Though spearheaded by journalists, Sunshine Week is about the public’s right to know what its government is doing, and why. Participants include print, broadcast and online news media, civic groups, libraries, nonprofits, schools and others interested in the public’s right to know.
Led by the American Society of News Editors, Sunshine Week is funded primarily by a challenge grant from the John S. and James L. Knight Foundation of Miami.
Most people associate open government with the Freedom of Information Act and most of what they know about FOIA tends to be from news stories relying on the use of records obtained through the federal FOIA or a state counterpart. However, journalists are only the third largest users of the federal FOIA, filing about 10 percent of all FOIA requests per year.
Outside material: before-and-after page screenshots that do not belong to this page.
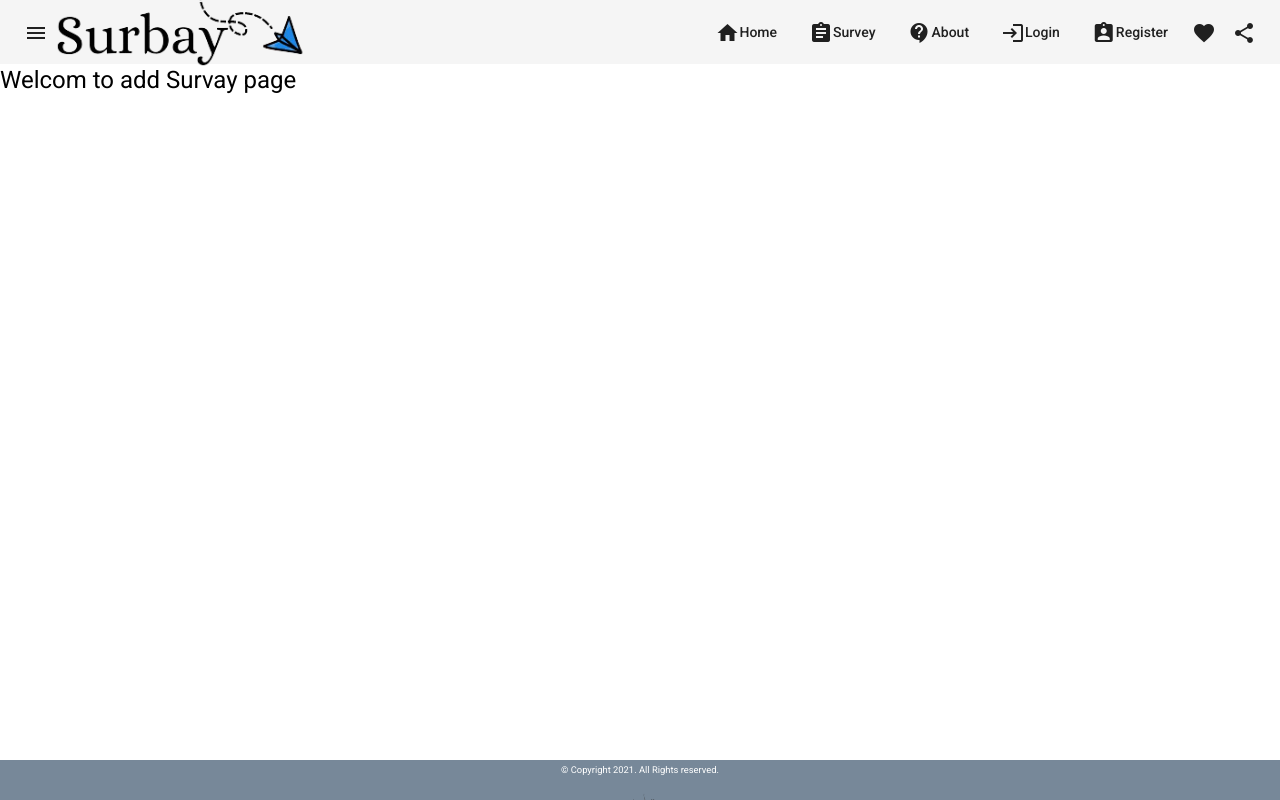
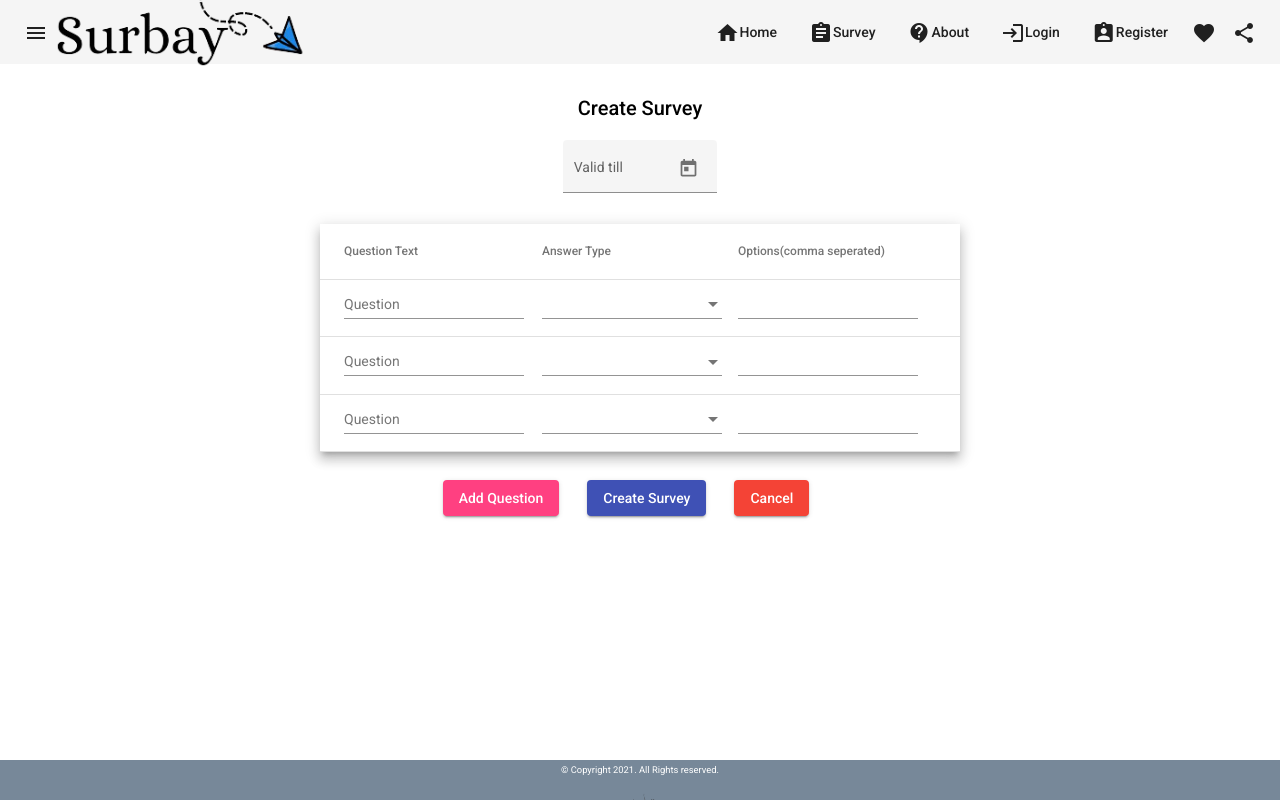
Before and after one commit to vaishali-vcs/MEAN_SurveySite, an Angular app: page /survey/add-survey in a window 1280 px wide. Built offline with nearby package versions, Linux system fonts and the light colour scheme.

Commit message:
Create Survey Changes
Create Survey Changes

```diff
--- a/src/app/pages/survey/add-survey/add-survey.component.css
+++ b/src/app/pages/survey/add-survey/add-survey.component.css
@@ -0,0 +1,20 @@
+.parent {
+  margin-top: 2em;
+  display: flex;
+  justify-content: center;
+  align-items: center;
+  flex-direction: column;
+}
+
+.datediv
+{
+  text-align: left;
+  justify-content: left;
+  align-items: left;
+}
+
+.addbutton
+{
+  margin-top: 2em;
+margin-right: 2em;
+}
--- a/src/app/pages/survey/add-survey/add-survey.component.html
+++ b/src/app/pages/survey/add-survey/add-survey.component.html
@@ -1 +1,60 @@
-<div><h1>Welcom to add Survay page</h1></div>
+
+  <div class='parent'>
+    <h2>Create Survey</h2>
+    <p class="datediv" >
+      <mat-form-field appearance="fill" style="width:12vw">
+        <mat-label>Valid till</mat-label>
+        <input matInput [matDatepicker]="picker">
+        <mat-datepicker-toggle matSuffix [for]="picker"></mat-datepicker-toggle>
+        <mat-datepicker #picker></mat-datepicker>
+      </mat-form-field>
+    </p>
+<table mat-table [dataSource]="dataSource" style="width:50vw"  class="mat-elevation-z8">
+
+  <!--- Note that these columns can be defined in any order.
+        The actual rendered columns are set as a property on the row definition" -->
+
+
+  <!-- Question Column -->
+  <ng-container matColumnDef="question">
+    <th mat-header-cell *matHeaderCellDef> Question Text</th>
+    <td mat-cell *matCellDef="let element">
+      <mat-form-field class="example-full-width">
+        <mat-label>Question</mat-label>
+        <input matInput>
+      </mat-form-field>
+    </td>
+  </ng-container>
+
+  <ng-container matColumnDef="answertype">
+    <th mat-header-cell *matHeaderCellDef> Answer Type</th>
+    <td mat-cell *matCellDef="let element">
+      <mat-form-field class="example-full-width">
+        <mat-select>
+          <mat-option *ngFor='let type of element.answertype' value= type>{{type}}</mat-option>
+
+        </mat-select>
+      </mat-form-field>
+    </td>
+  </ng-container>
+
+  <ng-container matColumnDef="options">
+    <th mat-header-cell *matHeaderCellDef> Options(comma seperated)</th>
+    <td mat-cell *matCellDef="let element">
+      <mat-form-field class="example-full-width">
+        <mat-label></mat-label>
+        <input matInput>
+      </mat-form-field>
+    </td>
+  </ng-container>
+
+  <tr mat-header-row *matHeaderRowDef="displayedColumns"></tr>
+  <tr mat-row *matRowDef="let row; columns: displayedColumns;"></tr>
+</table>
+<div class="buttondiv">
+  <button mat-raised-button color="accent" class="addbutton" (click) = 'addElement()'>Add Question</button>
+<button mat-raised-button color="primary" class="addbutton">Create Survey</button>
+<button mat-raised-button color="warn" class="addbutton">Cancel</button>
+
+</div>
+</div>
--- a/src/app/pages/survey/add-survey/add-survey.component.ts
+++ b/src/app/pages/survey/add-survey/add-survey.component.ts
@@ -1,4 +1,23 @@
-import { Component } from '@angular/core'
+import { Component } from '@angular/core';
+import { MatTableDataSource } from '@angular/material/table';
+
+export interface QuestionElement {
+  question: string;
+  options: string;
+  answertype: string[];
+
+}
+
+const answertype: string[] = ['dropdown', 'text', 'radio buttons', 'date picker'];
+const question = '';
+const options = '';
+
+const ELEMENT_DATA: QuestionElement[] = [
+  {question, answertype, options},
+  {question, answertype, options},
+  {question, answertype, options}
+];
+
 
 @Component({
   selector: 'app-add-survey',
@@ -6,4 +25,12 @@ import { Component } from '@angular/core'
   styleUrls: ['./add-survey.component.css']
 })
 
-export class AddSurveyComponent {}
+export class AddSurveyComponent {
+  displayedColumns: string[] = ['question', 'answertype', 'options'];
+  dataSource = new MatTableDataSource(ELEMENT_DATA);
+
+  addElement(): void {
+    ELEMENT_DATA.push({question , answertype, options});
+    this.dataSource = new MatTableDataSource(ELEMENT_DATA);
+  }
+}
--- a/src/app/pages/survey/survey.module.ts
+++ b/src/app/pages/survey/survey.module.ts
@@ -7,8 +7,20 @@ import { ListSurveyComponent } from '../survey/list-survey/list-survey.component
 import { AddSurveyComponent } from './add-survey/add-survey.component';
 import { EditSurveyComponent } from './edit-survey/edit-survey.component';
 
+import {MatRadioModule} from '@angular/material/radio';
+import {MatDatepickerModule, } from '@angular/material/datepicker';
+import {MatNativeDateModule} from '@angular/material/core';
+import {MatButtonModule} from '@angular/material/button';
+import {MatTableModule} from '@angular/material/table';
+import { MatFormFieldModule } from '@angular/material/form-field';
+import { MatSelectModule } from '@angular/material/select';
+import { MatInputModule } from '@angular/material/input';
+import { BrowserAnimationsModule } from '@angular/platform-browser/animations';
+
 @NgModule({
-  imports: [BrowserModule, FormsModule, RouterModule],
+  imports: [BrowserModule, FormsModule, RouterModule,
+    MatFormFieldModule, MatSelectModule, MatInputModule, BrowserAnimationsModule, MatRadioModule,
+    MatDatepickerModule, MatNativeDateModule, MatButtonModule, MatTableModule],
   declarations: [ListSurveyComponent, AddSurveyComponent, EditSurveyComponent],
   exports: [ListSurveyComponent, AddSurveyComponent, EditSurveyComponent]
 })
```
Open government means more than open records. Open meetings are a large component of transparency and a key tool for citizens to have their voices heard immediately, especially at the local level.
The Sunshine Week observance encourages people to play an active role in their government at all levels, and to know their rights to access public information that is important in individual communities.
In addition to the federal laws, Texas has its own statutes, including the Texas Public Information Act, detailed in Chapter 552 of the Texas Government Code, and the Texas Open Meetings Act, detailed in Chapter 551 of the Government Code. These acts apply to all governmental bodies, including all boards, commissions and committees created by the executive or legislative branch.
“The people, in delegating authority, do not give their public servants the right to decide what is good for the people to know and what is not good for them to know,” the law states.
During Sunshine Week, newspapers are encouraged to publish editorials about what their local governments are or are not doing to make the public’s business public and keep information available to citizens.
In addition, the Sunshine Week website (www.sunshineweek.org) has information available to help, including opinion columns, editorials, logos, icons and editorial cartoons.
Also included are a sample proclamation for state and local governments and links to Freedom of Information resources and MuckRock’s Public Records Data. For Texas-specific resources, visit the Freedom of Information Foundation of Texas website, www.foift.org, for a Guide to Texas Open Records and Open Meetings Laws and direct access to the Texas statutes, among other useful links.